Application deadline: Friday, April 18, 2014, by 4:30 p.m.

Who are you? You are committed to community, excellence, sustainability and strongly demonstrate and value integrity and collaboration. You are a skilled accounting professional with a reputation for strategic thinking and with a sound financial track record. You have relevant educational background and experience (accounting designation preferred); demonstrated financial acumen, and 10+ years of senior management experience. A background in property management is an asset. For more information visit www.batawa.ca.

Please submit a resume and cover letter, by the specified closing date, to:

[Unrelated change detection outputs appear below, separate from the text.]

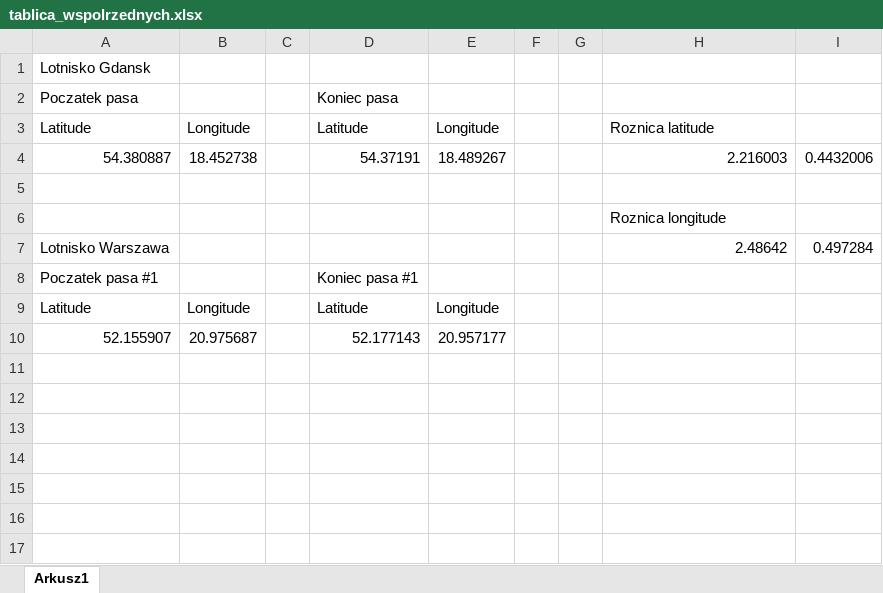
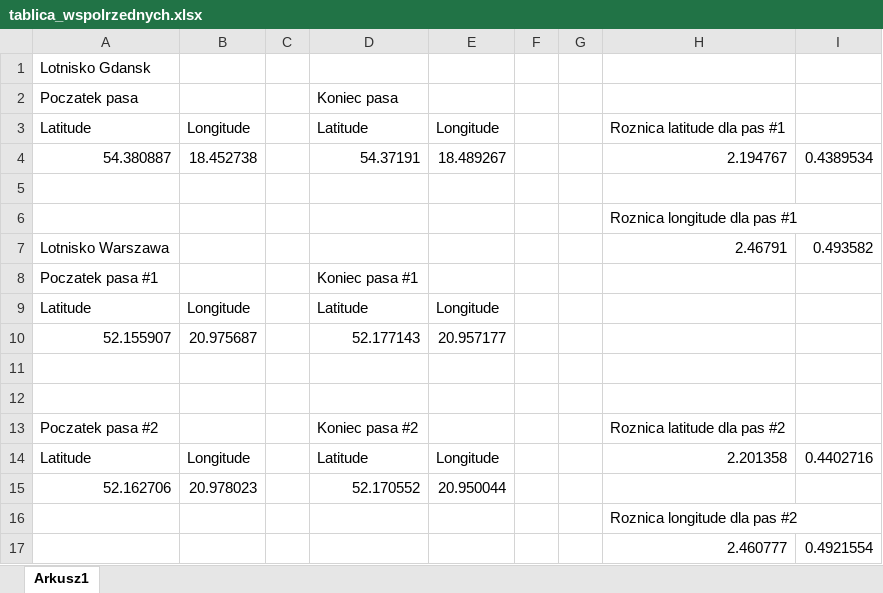
Before and after one commit to michalszycha/CesiumRep, an Excel workbook: Cesium/tablica_wspolrzednych.xlsx, sheet Arkusz1, drawn as a sheet; values as stored, in another font and other column widths than the file's, no borders; the diff names each change by its address in the sheet, - before the commit and + after, or states it on an @@ line.

Commit message:
dodanie nowego pasa WAW

```diff
--- a/Cesium/tablica_wspolrzednych.xlsx (sheet Arkusz1)
+++ b/Cesium/tablica_wspolrzednych.xlsx (sheet Arkusz1)
-H3: Roznica latitude
+H3: Roznica latitude dla pas #1
-H4: 2.216003
+H4: 2.194767
-I4: 0.4432006
+I4: 0.4389534
-H6: Roznica longitude
+H6: Roznica longitude dla pas #1
-H7: 2.48642
+H7: 2.46791
-I7: 0.497284
+I7: 0.493582
+row 11: (empty)
+row 12: (empty)
+row 13: Poczatek pasa #2 |  |  | Koniec pasa #2 |  |  |  | Roznica latitude dla pas #2
+row 14: Latitude | Longitude |  | Latitude | Longitude |  |  | 2.201358 | 0.4402716
+row 15: 52.162706 | 20.978023 |  | 52.170552 | 20.950044
+row 16:  |  |  |  |  |  |  | Roznica longitude dla pas #2
+row 17:  |  |  |  |  |  |  | 2.460777 | 0.4921554
```
Also changed, not shown: 3 other files.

The successful candidate will be required to submit a satisfactory Criminal Reference Check or Vulnerable Sector Search prior to the commencement of employment. We thank all applicants for their interest; however, only those selected for an interview will be notified. Please note that accommodations are available, upon request, to support potential applicants with disabilities throughout the recruitment process. Please e-mail your request to accessibility@northumberlandcounty.ca or call 905-372-3329 ext. 2327. Alternative formats of this job posting are available upon request.

www.northumberlandcounty.ca B16

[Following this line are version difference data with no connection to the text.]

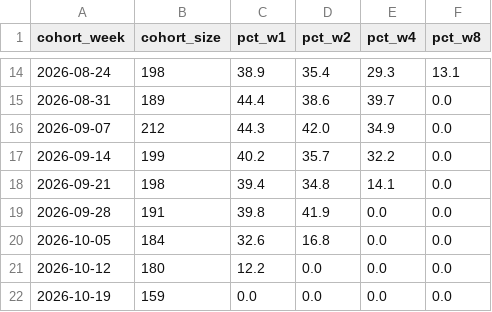
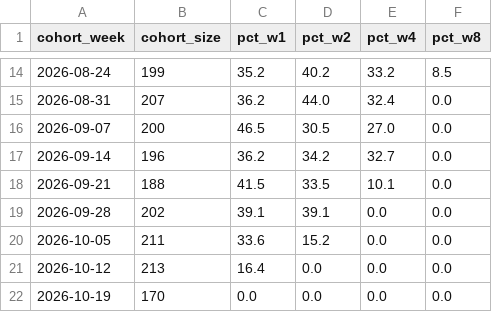
Before and after one commit to gitaakash28/firstclub-retention-teardown, a CSV file: day1_sql/sample_output/01_weekly_cohort_retention.csv, drawn as a sheet; only a part is shown, gaps mark what is left out; the diff covers the shown part only.

```diff
--- a/day1_sql/sample_output/01_weekly_cohort_retention.csv
+++ b/day1_sql/sample_output/01_weekly_cohort_retention.csv
@@ -14,9 +14,9 @@ cohort_week,cohort_size,pct_w1,pct_w2,pct_w4,pct_w8
-2026-08-24,198,38.9,35.4,29.3,13.1
-2026-08-31,189,44.4,38.6,39.7,0.0
-2026-09-07,212,44.3,42.0,34.9,0.0
-2026-09-14,199,40.2,35.7,32.2,0.0
-2026-09-21,198,39.4,34.8,14.1,0.0
-2026-09-28,191,39.8,41.9,0.0,0.0
-2026-10-05,184,32.6,16.8,0.0,0.0
-2026-10-12,180,12.2,0.0,0.0,0.0
-2026-10-19,159,0.0,0.0,0.0,0.0
+2026-08-24,199,35.2,40.2,33.2,8.5
+2026-08-31,207,36.2,44.0,32.4,0.0
+2026-09-07,200,46.5,30.5,27.0,0.0
+2026-09-14,196,36.2,34.2,32.7,0.0
+2026-09-21,188,41.5,33.5,10.1,0.0
+2026-09-28,202,39.1,39.1,0.0,0.0
+2026-10-05,211,33.6,15.2,0.0,0.0
+2026-10-12,213,16.4,0.0,0.0,0.0
+2026-10-19,170,0.0,0.0,0.0,0.0
```
Also changed, not shown: 60 edited cells elsewhere in this file, day1_sql/sample_output/04_issue_rate_by_order_number.csv, day1_sql/sample_output/06_slowdown_watchlist.csv, 18 other files.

EMC Section B - Thursday, April 3, 2014

CL453025

Human Resources County of Northumberland 555 Courthouse Road Cobourg, ON K9A 5J6 e-mail: hr@northumberlandcounty.ca fax: 905-372-3046

needed for Belleville/ Trenton Courier Service. Must have own vehicle. Call Tues. To Fri. 8 am - 2 pm. 613-392-5585 or 613-967-5941

CL453111

• part-time

Contract Drivers & Dispatcher

To express interest in this position please email your cover letter and resume to humanresources@wilkinson.net

Weddings & Engagements Ads starting at

$21.50

Delivered to over 69,000 homes (1 column size without photo)


BUSINESS SERVICES

BUSINESS SERVICES

BUSINESS SERVICES

COMMUNITY CALENDAR

BUSINESS SERVICES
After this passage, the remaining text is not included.